Records from a data source
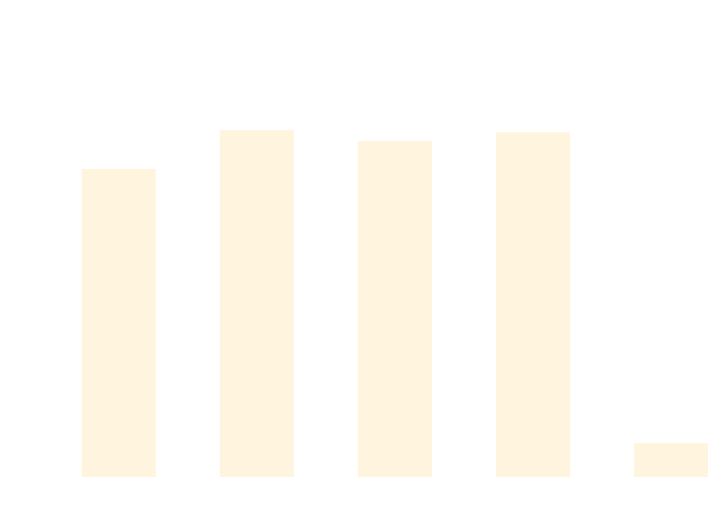
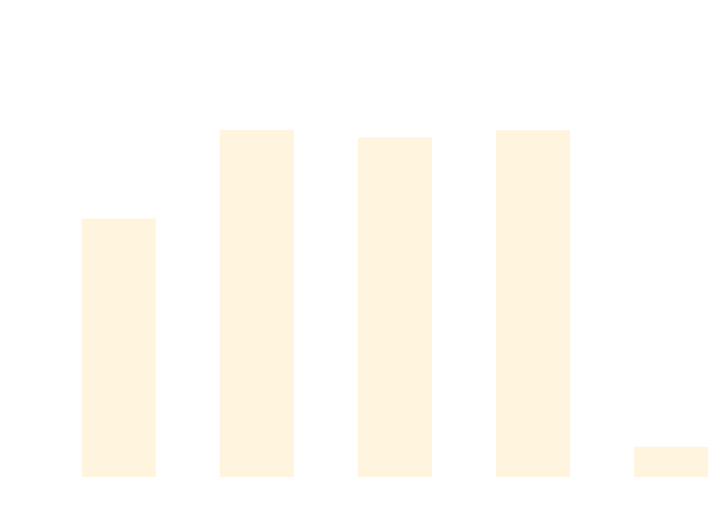
The diagram in docs/docs/benchmarks/ScaleTests.md (thomhurst/TUnit), drawn with Mermaid before and after one commit. The commit also changed other lines of this file and 17 other files, not shown here.

````diff
--- a/docs/docs/benchmarks/ScaleTests.md
+++ b/docs/docs/benchmarks/ScaleTests.md
@@ -27,37 +27,37 @@
 ```mermaid
 %%{init: {
   'theme':'base',
   'themeVariables': {
     'primaryColor': '#2563eb',
     'primaryTextColor': '#ffffff',
     'primaryBorderColor': '#1e40af',
     'lineColor': '#6b7280',
     'secondaryColor': '#7c3aed',
     'tertiaryColor': '#dc2626',
     'background': '#ffffff',
     'mainBkg': '#2563eb',
     'secondBkg': '#7c3aed',
     'tertiaryBkg': '#dc2626',
     'clusterBkg': '#f3f4f6',
     'edgeLabelBackground': '#ffffff',
     'tertiaryTextColor': '#1f2937',
     'pie1': '#2563eb',
     'pie2': '#7c3aed',
     'pie3': '#dc2626',
     'pie4': '#f59e0b',
     'pie5': '#10b981',
     'pie6': '#06b6d4',
     'pie7': '#ec4899',
     'pie8': '#6366f1',
     'pie9': '#84cc16',
     'pie10': '#f97316',
     'pie11': '#14b8a6',
     'pie12': '#a855f7'
   }
 }}%%
 xychart-beta
   title "ScaleTests Performance Comparison"
   x-axis ["TUnit", "NUnit", "MSTest", "xUnit3", "TUnit_AOT"]
-  y-axis "Time (ms)" 0 --> 700
-  bar [516.15, 582.62, 564.54, 578.98, 44.37]
+  y-axis "Time (ms)" 0 --> 822
+  bar [505.85, 684.72, 669.43, 684.21, 44.88]
 ```
````
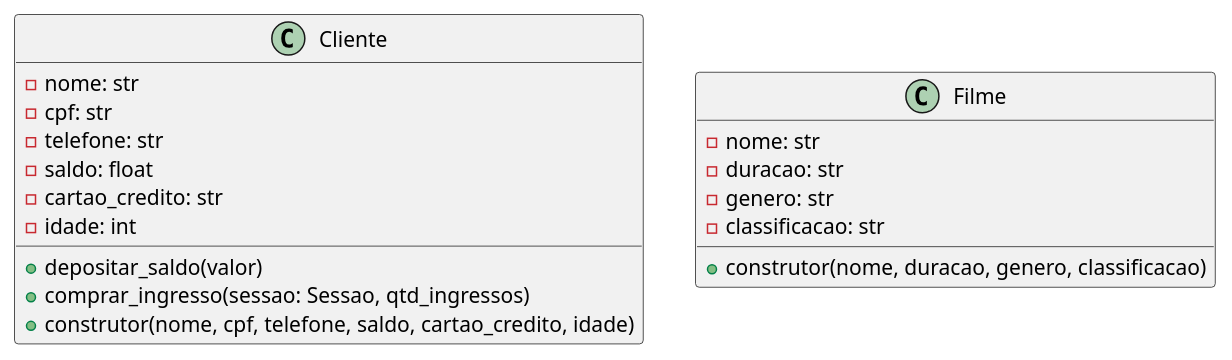
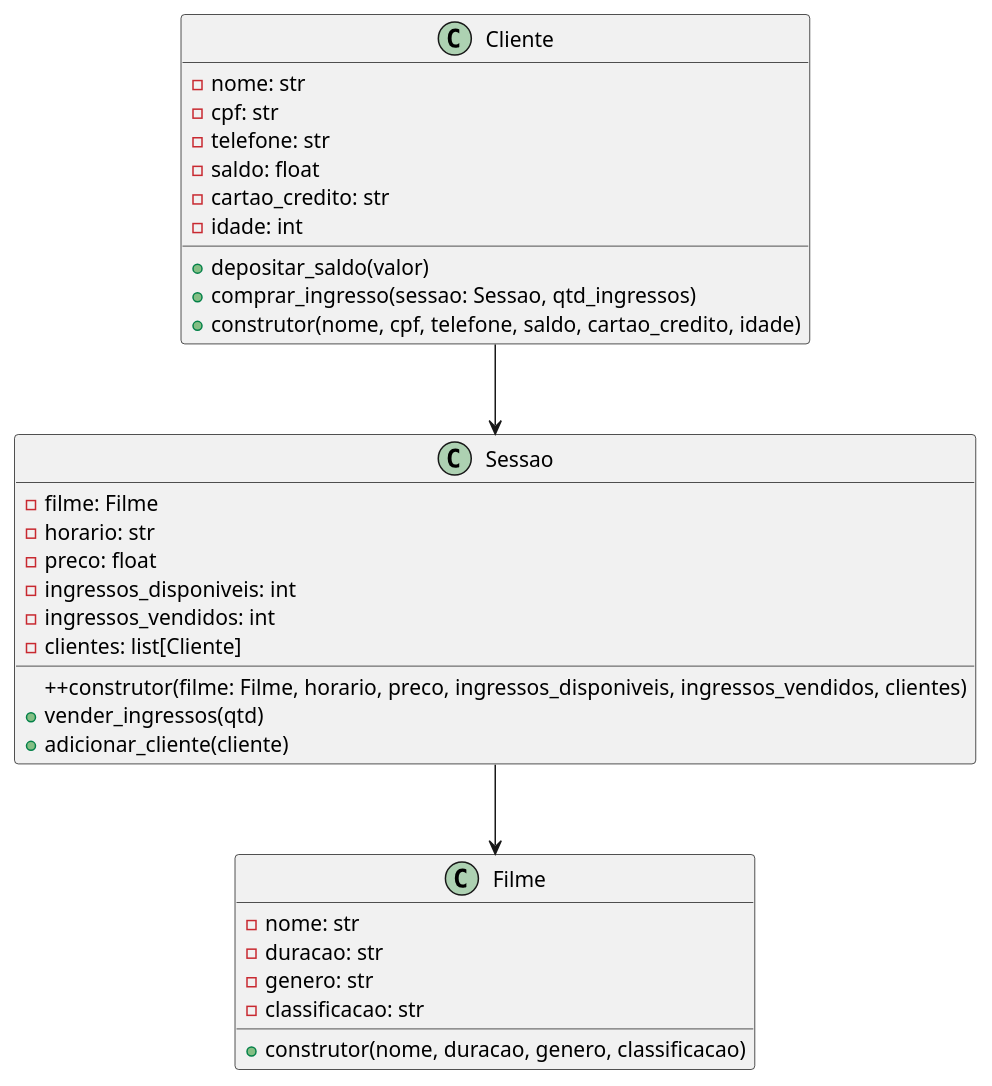
The diagram in Diagramas/Cinema.plantUML (anleaes/2023-1-N1-POO-06), drawn with PlantUML before and after one commit.

Commit message:
Finalizado

```diff
--- a/Diagramas/Cinema.plantUML
+++ b/Diagramas/Cinema.plantUML
@@ -1,19 +1,38 @@
+@startuml N1
+
 class Cliente {
     -nome: str
     -cpf: str
     -telefone: str
     -saldo: float
     -cartao_credito: str
     -idade: int
     +depositar_saldo(valor)
     +comprar_ingresso(sessao: Sessao, qtd_ingressos)
     +construtor(nome, cpf, telefone, saldo, cartao_credito, idade)
 }
 
 class Filme {
     -nome: str
     -duracao: str
     -genero: str
     -classificacao: str
     +construtor(nome, duracao, genero, classificacao)
 }
+
+class Sessao {
+    -filme: Filme
+    -horario: str
+    -preco: float
+    -ingressos_disponiveis: int
+    -ingressos_vendidos: int
+    -clientes: list[Cliente]
+    ++construtor(filme: Filme, horario, preco, ingressos_disponiveis, ingressos_vendidos, clientes)
+    +vender_ingressos(qtd)
+    +adicionar_cliente(cliente)
+}
+
+Cliente --> Sessao
+Sessao --> Filme
+
+@enduml
```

### What the exercise asks
With the pictures removed, return the data above word for word.

### Output
The diagram in docs/docs/benchmarks/ScaleTests.md (thomhurst/TUnit), drawn with Mermaid before and after one commit. The commit also changed other lines of this file and 17 other files, not shown here.

````diff
--- a/docs/docs/benchmarks/ScaleTests.md
+++ b/docs/docs/benchmarks/ScaleTests.md
@@ -27,37 +27,37 @@
 ```mermaid
 %%{init: {
   'theme':'base',
   'themeVariables': {
     'primaryColor': '#2563eb',
     'primaryTextColor': '#ffffff',
     'primaryBorderColor': '#1e40af',
     'lineColor': '#6b7280',
     'secondaryColor': '#7c3aed',
     'tertiaryColor': '#dc2626',
     'background': '#ffffff',
     'mainBkg': '#2563eb',
     'secondBkg': '#7c3aed',
     'tertiaryBkg': '#dc2626',
     'clusterBkg': '#f3f4f6',
     'edgeLabelBackground': '#ffffff',
     'tertiaryTextColor': '#1f2937',
     'pie1': '#2563eb',
     'pie2': '#7c3aed',
     'pie3': '#dc2626',
     'pie4': '#f59e0b',
     'pie5': '#10b981',
     'pie6': '#06b6d4',
     'pie7': '#ec4899',
     'pie8': '#6366f1',
     'pie9': '#84cc16',
     'pie10': '#f97316',
     'pie11': '#14b8a6',
     'pie12': '#a855f7'
   }
 }}%%
 xychart-beta
   title "ScaleTests Performance Comparison"
   x-axis ["TUnit", "NUnit", "MSTest", "xUnit3", "TUnit_AOT"]
-  y-axis "Time (ms)" 0 --> 700
-  bar [516.15, 582.62, 564.54, 578.98, 44.37]
+  y-axis "Time (ms)" 0 --> 822
+  bar [505.85, 684.72, 669.43, 684.21, 44.88]
 ```
````
The diagram in Diagramas/Cinema.plantUML (anleaes/2023-1-N1-POO-06), drawn with PlantUML before and after one commit.

Commit message:
Finalizado

```diff
--- a/Diagramas/Cinema.plantUML
+++ b/Diagramas/Cinema.plantUML
@@ -1,19 +1,38 @@
+@startuml N1
+
 class Cliente {
     -nome: str
     -cpf: str
     -telefone: str
     -saldo: float
     -cartao_credito: str
     -idade: int
     +depositar_saldo(valor)
     +comprar_ingresso(sessao: Sessao, qtd_ingressos)
     +construtor(nome, cpf, telefone, saldo, cartao_credito, idade)
 }
 
 class Filme {
     -nome: str
     -duracao: str
     -genero: str
     -classificacao: str
     +construtor(nome, duracao, genero, classificacao)
 }
+
+class Sessao {
+    -filme: Filme
+    -horario: str
+    -preco: float
+    -ingressos_disponiveis: int
+    -ingressos_vendidos: int
+    -clientes: list[Cliente]
+    ++construtor(filme: Filme, horario, preco, ingressos_disponiveis, ingressos_vendidos, clientes)
+    +vender_ingressos(qtd)
+    +adicionar_cliente(cliente)
+}
+
+Cliente --> Sessao
+Sessao --> Filme
+
+@enduml
```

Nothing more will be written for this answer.